I’m going to put it out there … something I’ve been thinking about this past week.
The whole thing started while I worked on an edit. Not mine. Someone else’s. I got tired of sitting at my desk, looking out at the same old poinsettia bush. After all, it’s summertime. The bush is nothing shy of boring and green. So, I got up, went into the family room, and flipped on Pandora Radio on the television.
Apparently the last time I listened to Pandora in the family room, I had it on the “Simon and Garfunkel” station.
I love Simon and Garfunkel’s music. I grew up on it. I owned their albums, which I played nonstop on the little portable in my bedroom, the one I got one year for Christmas. (The portable, not the bedroom…)
Growing up, I took a lot of dance classes and, as a teenager, added choreography classes. One of my all-time favorite numbers that I choreographed was to Simon and Garfunkel’s The Boxer, which also happened to be my favorite all-time favorite song of theirs. And, wouldn’t you know it, Pandora started my afternoon of music-to-edit-by with that very song.
After a while I stopped editing and started wondering why in the world two such brilliant young talents separated.

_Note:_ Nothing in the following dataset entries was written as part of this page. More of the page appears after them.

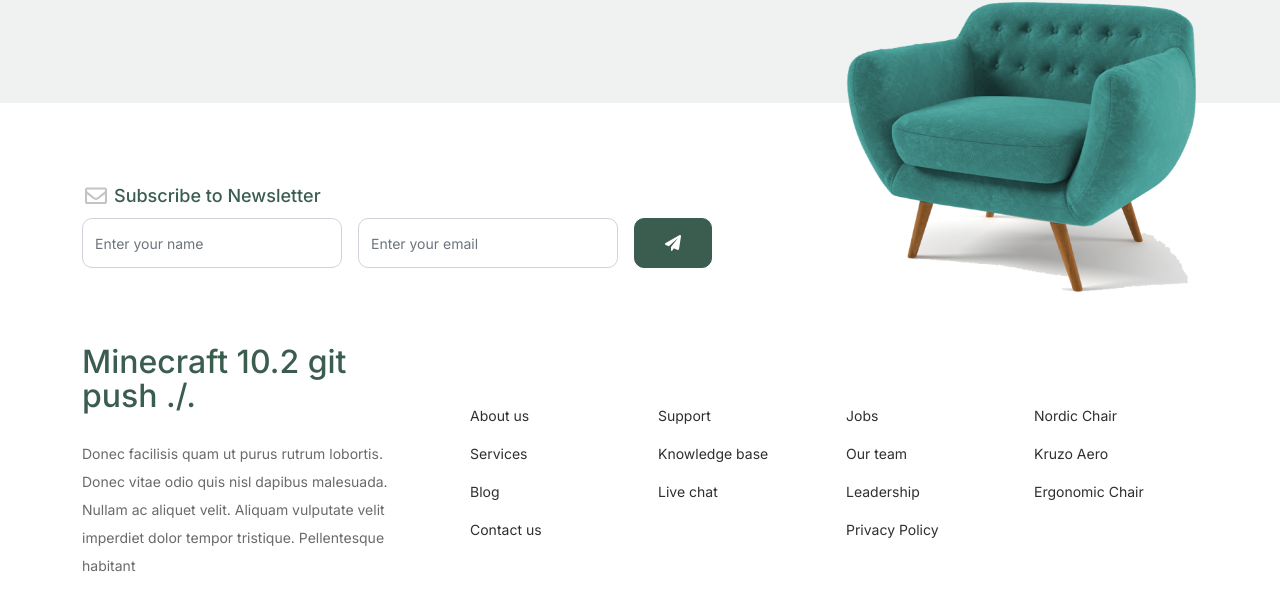
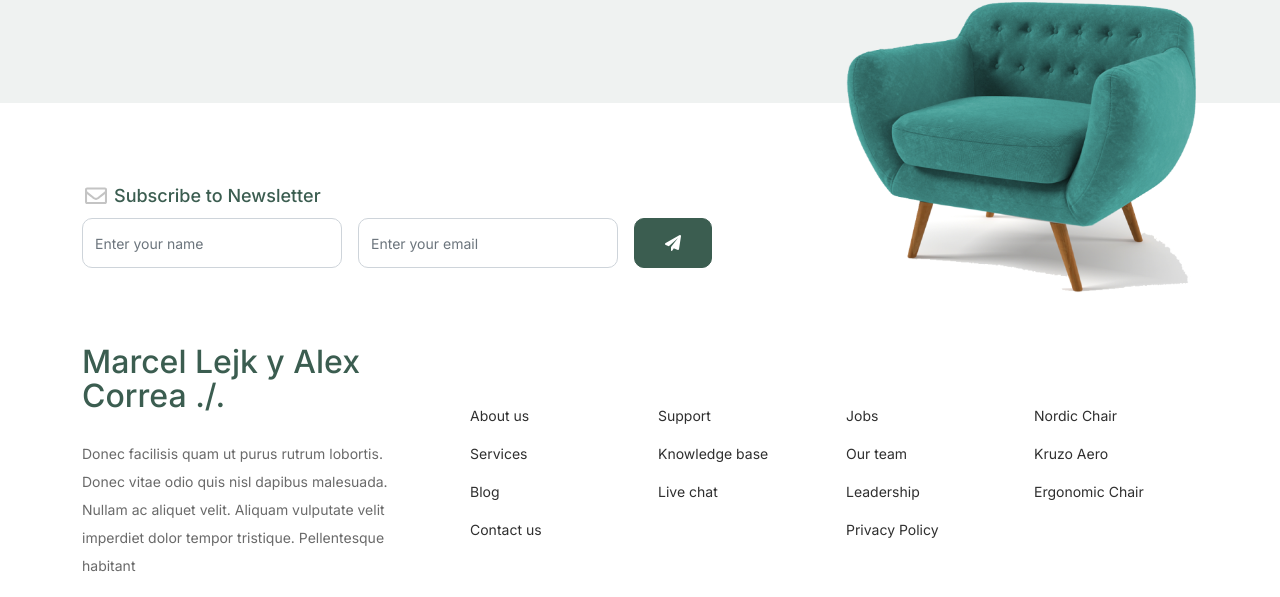
Before and after one commit to marcelosans/examenm5uf2, a plain HTML site: page template/furni-1.0.0/index.html in a window 1280 px wide. Shown: the part 4256-4853 px from the top of the page. Drawn offline with Linux system fonts and the light colour scheme.

Commit message:
cambiar par de cosas p1 azul index

```diff
--- a/template/furni-1.0.0/index.html
+++ b/template/furni-1.0.0/index.html
@@ -465,7 +465,7 @@
 
 				<div class="row g-5 mb-5">
 					<div class="col-lg-4">
-						<div class="mb-4 footer-logo-wrap"><a href="#" class="footer-logo">Minecraft 10.2 git push ./<span>.</span></a></div>
+						<div class="mb-4 footer-logo-wrap"><a href="#" class="footer-logo">Marcel Lejk y Alex Correa ./<span>.</span></a></div>
 						<p class="mb-4">Donec facilisis quam ut purus rutrum lobortis. Donec vitae odio quis nisl dapibus malesuada. Nullam ac aliquet velit. Aliquam vulputate velit imperdiet dolor tempor tristique. Pellentesque habitant</p>
 
 						<ul class="list-unstyled custom-social">
```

I knew, from past research, that they’d known each other since boyhood and had performed together for way more years than they’d been recording successes.
For the next half hour or so (or more, but who’s counting?), I watched videos where the two men talked, separately, about what had taken place … what had led to their breakup. And, I have to tell you, it broke my heart.
So, here’s the story: it all broke up over Bridge Over Troubled Water, which Paul had written in a high key (that he could not sing) specifically for “Artie” as he called Art Garfunkel. Thus, “Artie” sang the song “solo.” And so well, most people assumed he had written the song for himself. Simon was disturbed by the misunderstanding and Garfunkel wasn’t saying enough to fix the error. Even when they came back together for the 1981 Central Park concert, Simon walked off the stage while Garfunkel sang “Bridge.” The whole thing was still too close to home (although today they say they are both fine with it all).
And there you have it, ladies and gentlemen. One of the most beloved, most successful duos in the history of music broke up over who wrote a song. (Can someone say, “Pride comes before a fall”?)
But wait … I stopped myself as I went on a mental tirade over such silliness. Wait. How many times have I frowned and pouted? “I wrote that…” or “I said that first…” or … the list goes on and on. The beauty of what was done is lost in the faulty emotions and attitudes of the do-ers.
So, here’s my challenge to all of us (myself included)… the next time you get puffed up because you didn’t get credit for something, stop. Step back. Breathe. Rethink it. What’s more important? The effects of the song or the credit of the songwriter? What do you think?
(I’ve included a couple of neat videos in the links of the songs. Enjoy!)